Of the roughly 39 million of people in the United States over the age of 65, somewhere around 5 million have Alzheimer’s.  These 5 million still make their weekly trip to the beauty parlor, still buy their favorite cigars, still attend bridge parties, hold their grand babies, secretly break their diabetic diets, ride their bikes and still eat at table 55 every second Sunday.  There isn’t a cure for Alzheimer’s (yet), but there is a mentality that you can subscribe to, and that is rooted in support.

You can support those little wise cracking, soup slurping, wrinkly old people who for years have taught you life lessons and lovingly pinched your cheeks raw, by taking a cue from Bing Crosby and trying a little tenderness.  You can support them by taking them to dinner with their Golden Buckeye card, popping in with a jigsaw puzzle, joining them for their daily dose of As the World Turns, and paying attention.

Visit the old person in your life today, tomorrow, Maunday, Tuesday, Thursday, Wednesday.  I promise you’ll have a good time and I swear that it will be riot, if you let it.  Because like whiskey, people just get better with age.

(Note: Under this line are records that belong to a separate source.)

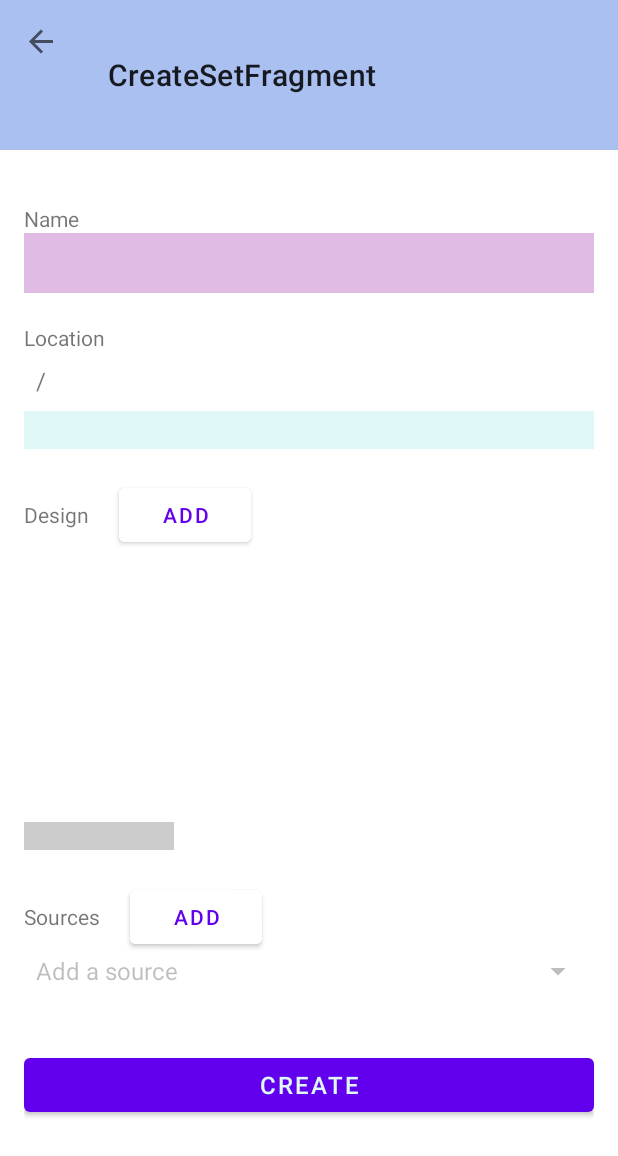
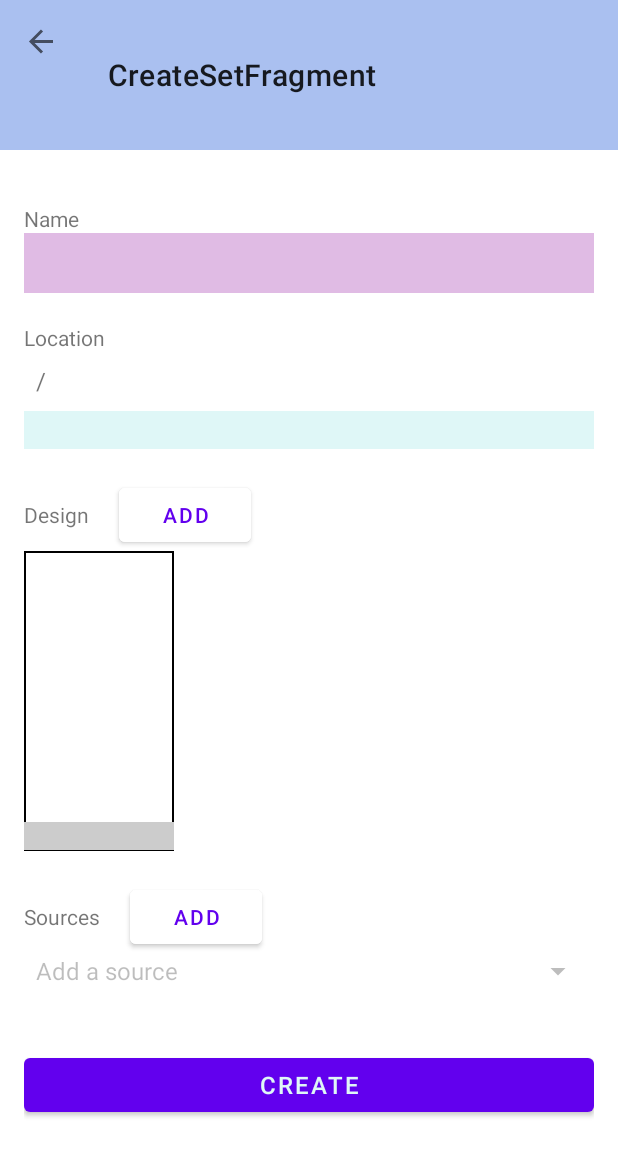
Before and after one commit to dcorby/trading-cards, an Android app: the CreateSetFragment screen opened through its navigation route, after a tap on "CREATE", on a phone screen of 412 x 824 dp. Shown: the top 1156 px of the screen. Run offline under Robolectric (Android 15) with nearby library versions, the phone set to English and light mode, and no system bars; our stand-ins replace navigation-ui; 5 statements that could not run were skipped.

```diff
--- a/app/src/main/java/com/example/tradingcards/ui/main/CreateSetFragment.kt
+++ b/app/src/main/java/com/example/tradingcards/ui/main/CreateSetFragment.kt
@@ -1,6 +1,7 @@
 package com.example.tradingcards.ui.main
 
 import android.content.res.Resources
+import android.graphics.Color
 import android.os.Bundle
 import android.util.Log
 import android.view.LayoutInflater
@@ -12,6 +13,7 @@ import android.widget.ArrayAdapter
 import android.widget.RelativeLayout.LayoutParams
 import android.widget.TextView
 import android.widget.Toast
+import androidx.core.content.ContextCompat
 import androidx.core.view.children
 import androidx.core.widget.addTextChangedListener
 import androidx.fragment.app.Fragment
@@ -139,21 +141,26 @@ class CreateSetFragment : Fragment() {
 
         // Add the designs
         binding.scrollviewLayout.layoutParams.height = miniParams.height
-        designs.forEach { design ->
+        designs.forEachIndexed { index, design ->
             val view = MiniView(requireContext(), design)
             view.layoutParams = LayoutParams(miniParams.width, miniParams.height)
             val miniView = view.shrink(shrinkFactor)
-            miniView.tag = design[0]["card"] ?: 0
+            //miniView.tag = design[0]["card"] ?: 0
             binding.scrollviewLayout.addView(miniView)
         }
 
         // Select design
         binding.scrollviewLayout.children.forEach { miniView ->
             miniView.setOnClickListener {
-                Toast.makeText(requireContext(), it.tag.toString(), Toast.LENGTH_SHORT).show()
-                viewModel.card = it.tag.toString()
+                (binding.scrollview.getChildAt(0) as ViewGroup).getChildAt(viewModel.activeDesign).setBackgroundColor(Color.parseColor("#ffffff"))
+                viewModel.activeDesign = (it.parent as ViewGroup).indexOfChild(it)
+                it.background = ContextCompat.getDrawable(requireContext(), R.drawable.border_black)
             }
         }
+
+        // Set default design
+        viewModel.activeDesign = 0
+        (binding.scrollview.getChildAt(0) as ViewGroup).getChildAt(0).background = ContextCompat.getDrawable(requireContext(), R.drawable.border_black)
 
         // Show sources
         val sources = mainReceiver.getDBManager().fetch(
@@ -205,15 +212,14 @@ class CreateSetFragment : Fragment() {
     }
 
     private fun createSet() {
-        // Need a name, a design, and a source
+
         val name = viewModel.name
-        val card= viewModel.card
+        val activeDesign = viewModel.activeDesign
         val source= resources.getStringArray(R.array.source_ids)[binding.sourcesSpinner.selectedItemPosition]
 
-        if (name == "" || card == null || source == null) {
+        if (name == "" || source == null) {
             var msg = ""
             if (name == "") { msg = "Name required" }
-            if (card == null) { msg = "Select a design" }
             if (source == null) { msg = "Select a source" }
             Toast.makeText(requireContext(), msg, Toast.LENGTH_SHORT).show()
             return
--- a/app/src/main/java/com/example/tradingcards/viewmodels/CreateSetViewModel.kt
+++ b/app/src/main/java/com/example/tradingcards/viewmodels/CreateSetViewModel.kt
@@ -10,5 +10,5 @@ class CreateSetViewModel : ViewModel() {
     var location = ""
     var currentDirectory = ""
     var absolutePath = ""
-    var card: String? = null
+    var activeDesign = 0
 }
```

You can find the 10 warning signs of Alzheimer’s here:
http://www.alz.org/alzheimers_disease_10_signs_of_alzheimers.asp